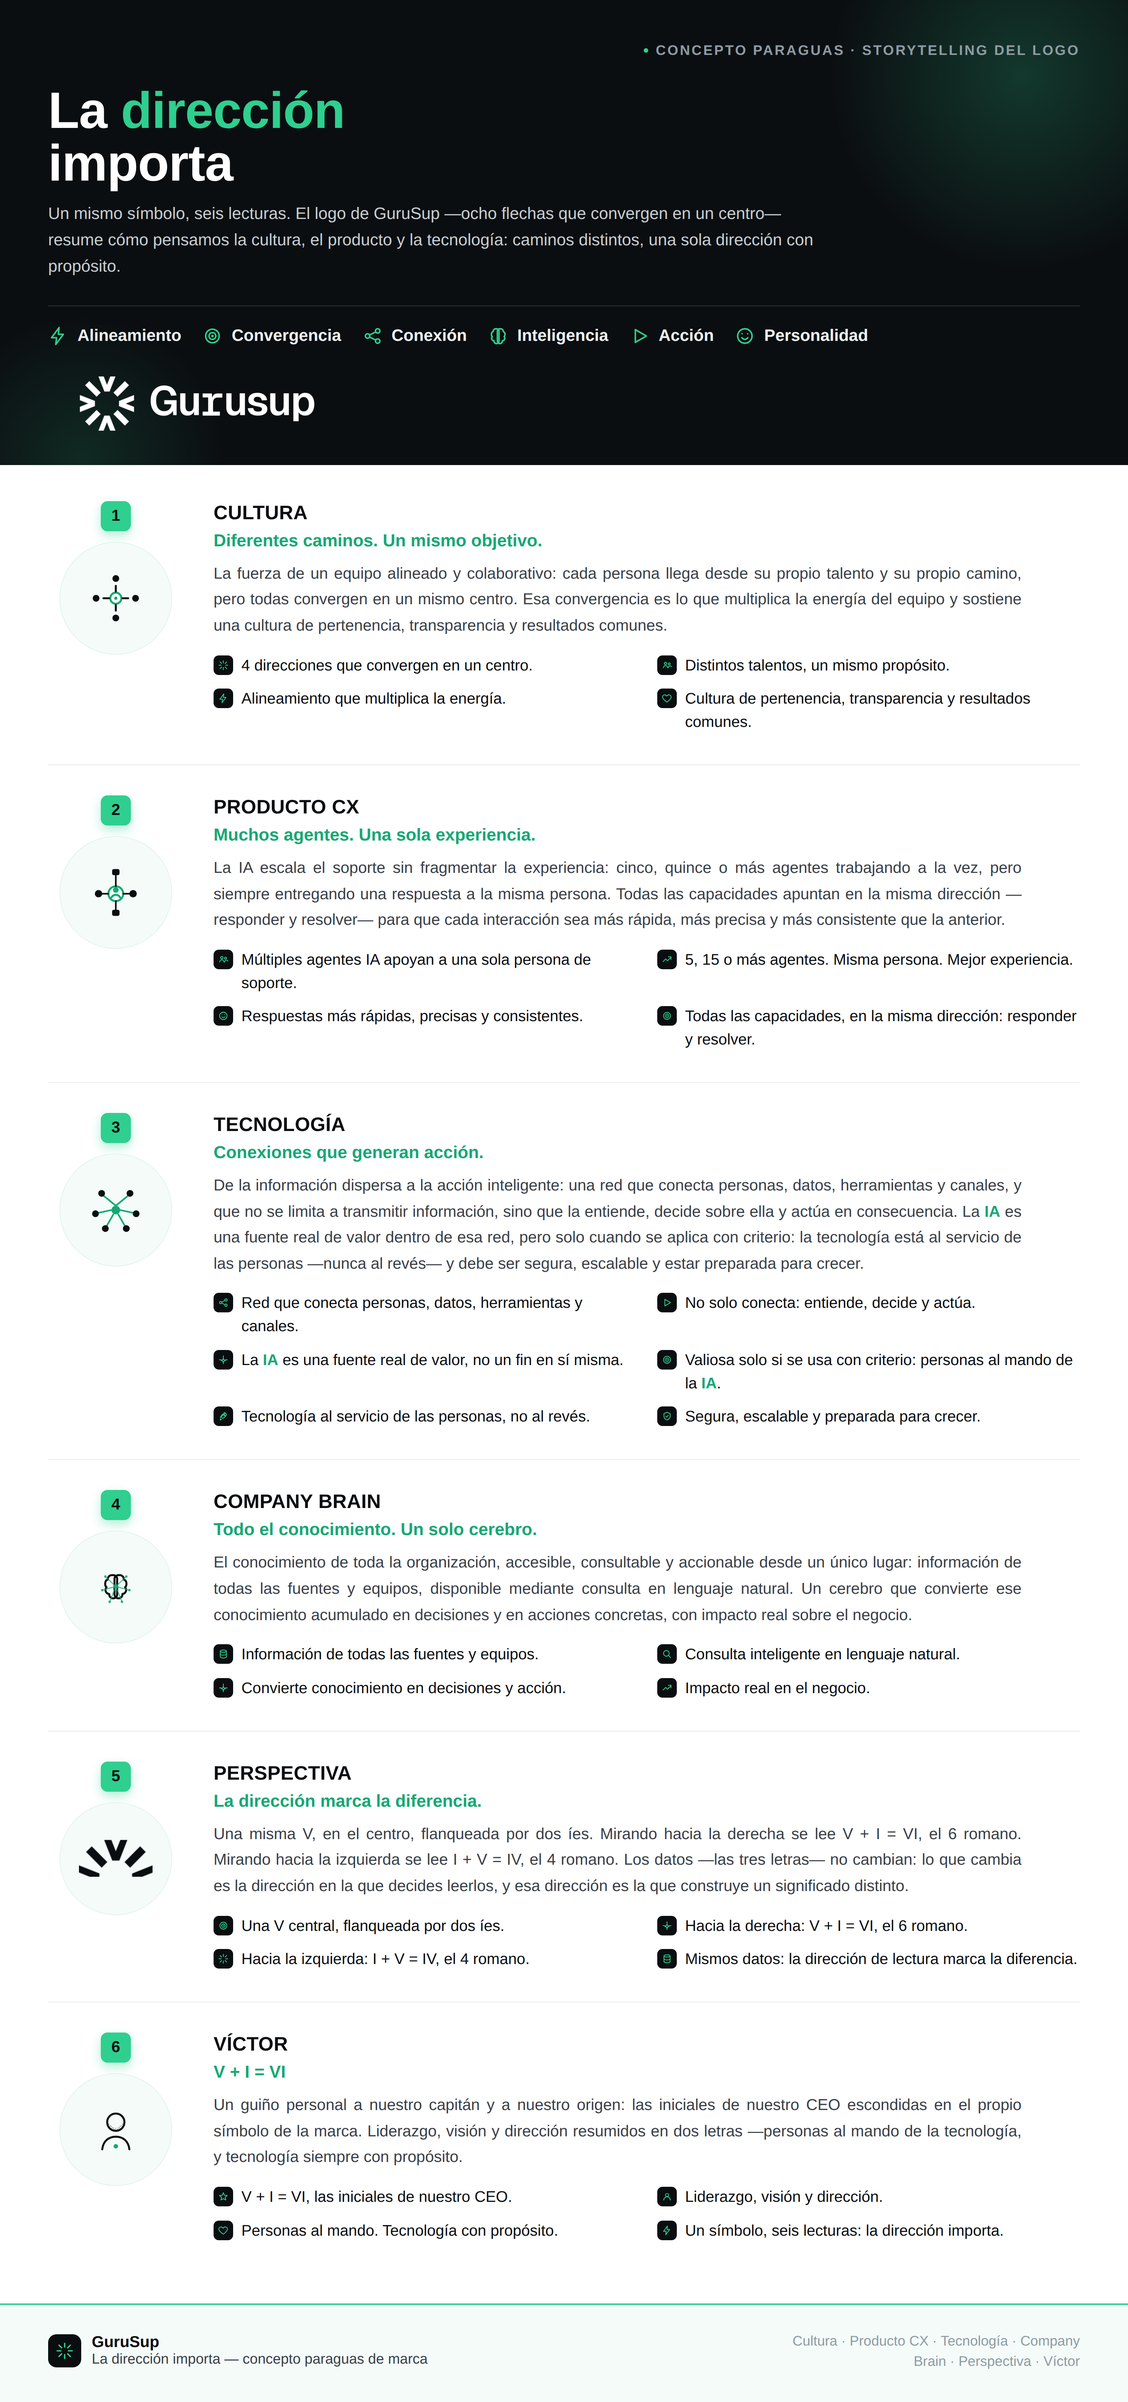
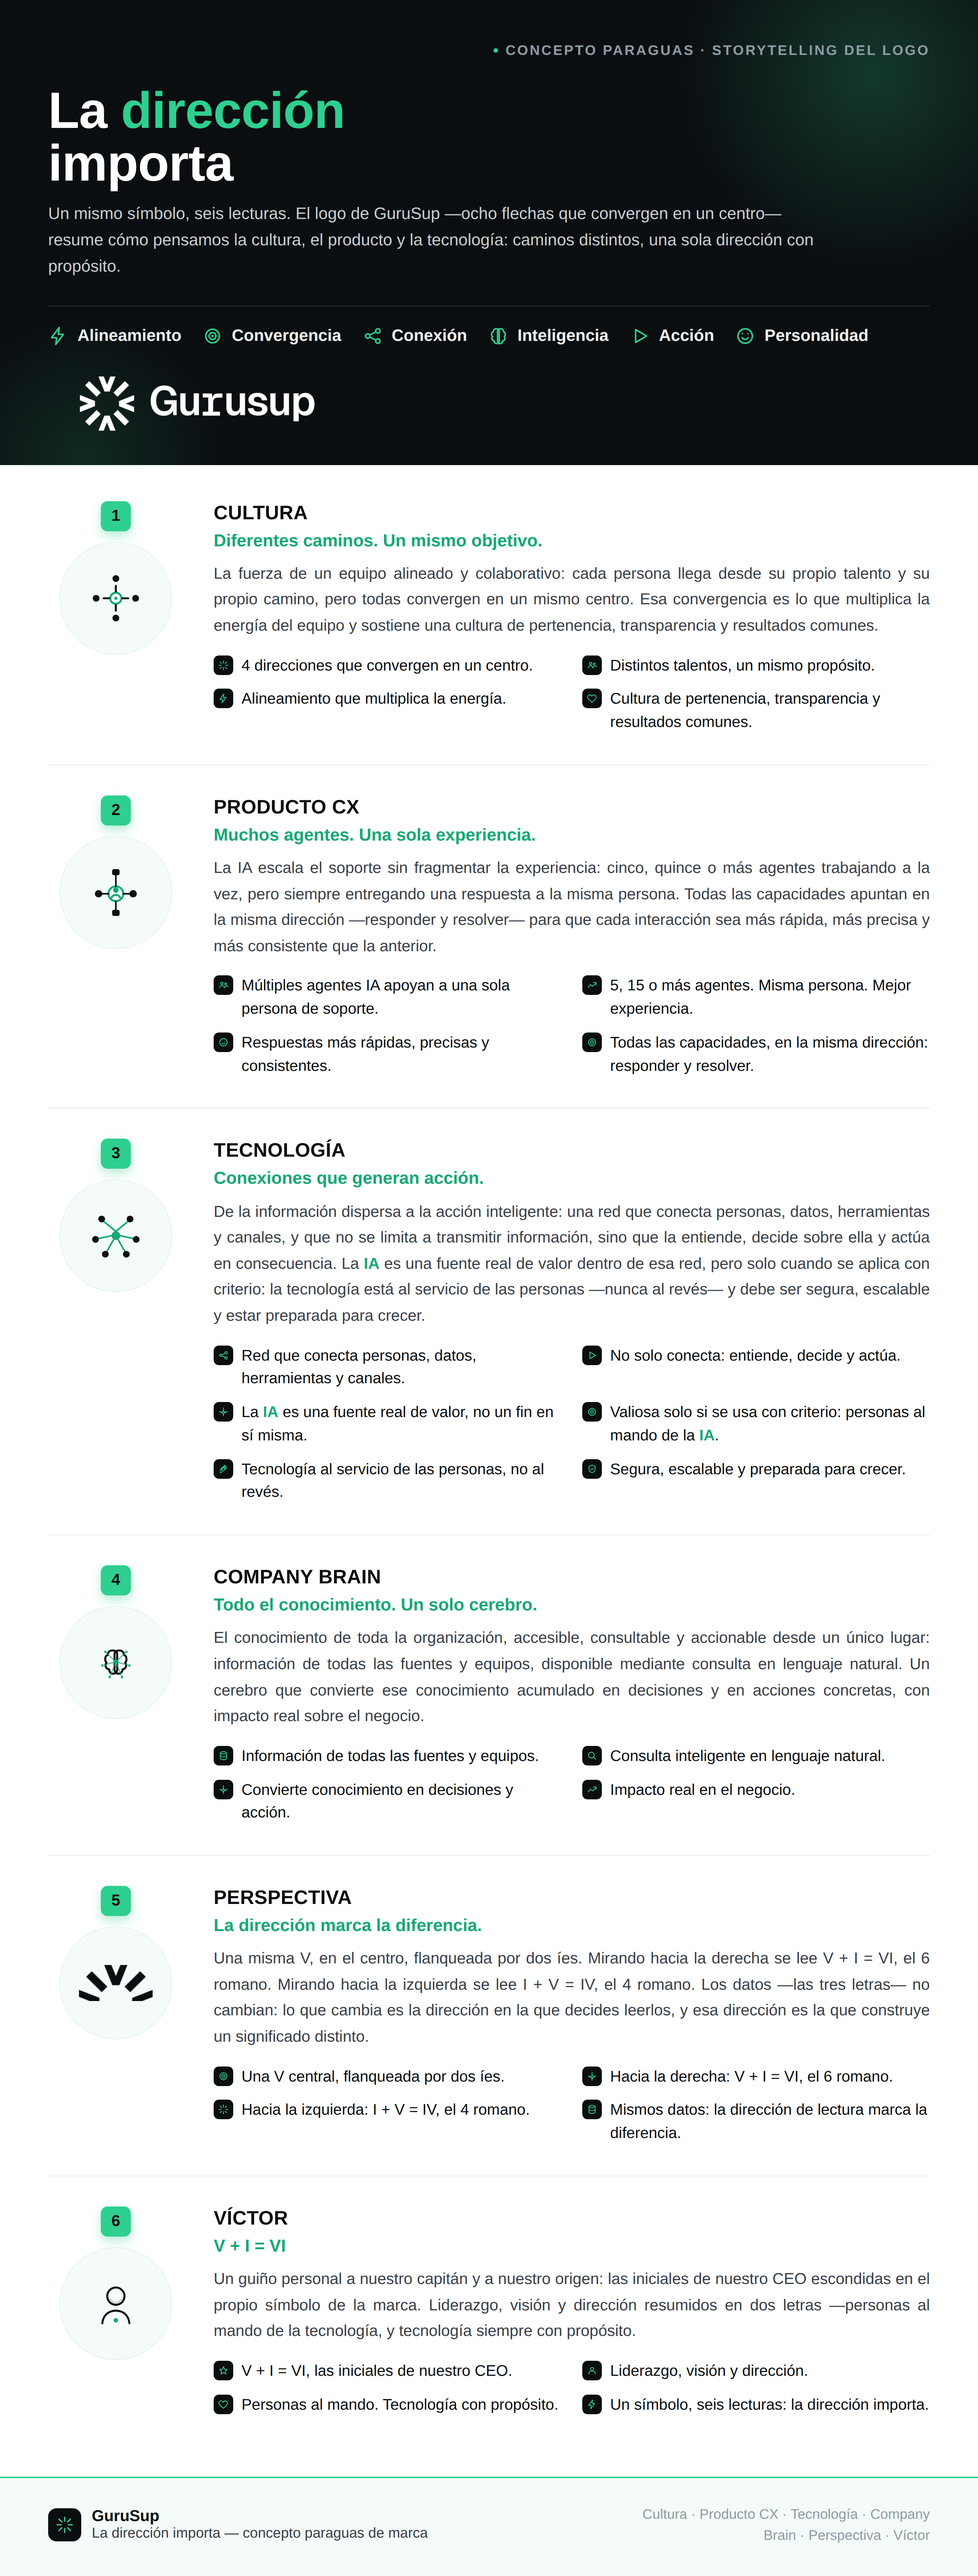
Reduce el ancho del documento (1500 -> 1300px)
Menos margen libre a la derecha del banner, manteniendo los 6
conceptos (Alineamiento...Personalidad) en una sola línea.

Claude-Session: https://claude.ai/code/session_019WmuM4uE7b9LjzLhY7VJCf

diff --git a/infografia/gurusup-direccion-importa.html b/infografia/gurusup-direccion-importa.html
@@ -16,7 +16,7 @@
   *{box-sizing:border-box;}
   html,body{margin:0;padding:0;}
   body{
-    width:1500px;
+    width:1300px;
     background:var(--paper);
     font-family:'Helvetica Neue',Arial,'Segoe UI',sans-serif;
     color:var(--ink);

******************************

**WORK INSTRUCTIONS**
Reproduce the full listing faithfully, but do not carry over any pictures.

**ANSWER AREA**
Reduce el ancho del documento (1500 -> 1300px)
Menos margen libre a la derecha del banner, manteniendo los 6
conceptos (Alineamiento...Personalidad) en una sola línea.

Claude-Session: https://claude.ai/code/session_019WmuM4uE7b9LjzLhY7VJCf

diff --git a/infografia/gurusup-direccion-importa.html b/infografia/gurusup-direccion-importa.html
@@ -16,7 +16,7 @@
   *{box-sizing:border-box;}
   html,body{margin:0;padding:0;}
   body{
-    width:1500px;
+    width:1300px;
     background:var(--paper);
     font-family:'Helvetica Neue',Arial,'Segoe UI',sans-serif;
     color:var(--ink);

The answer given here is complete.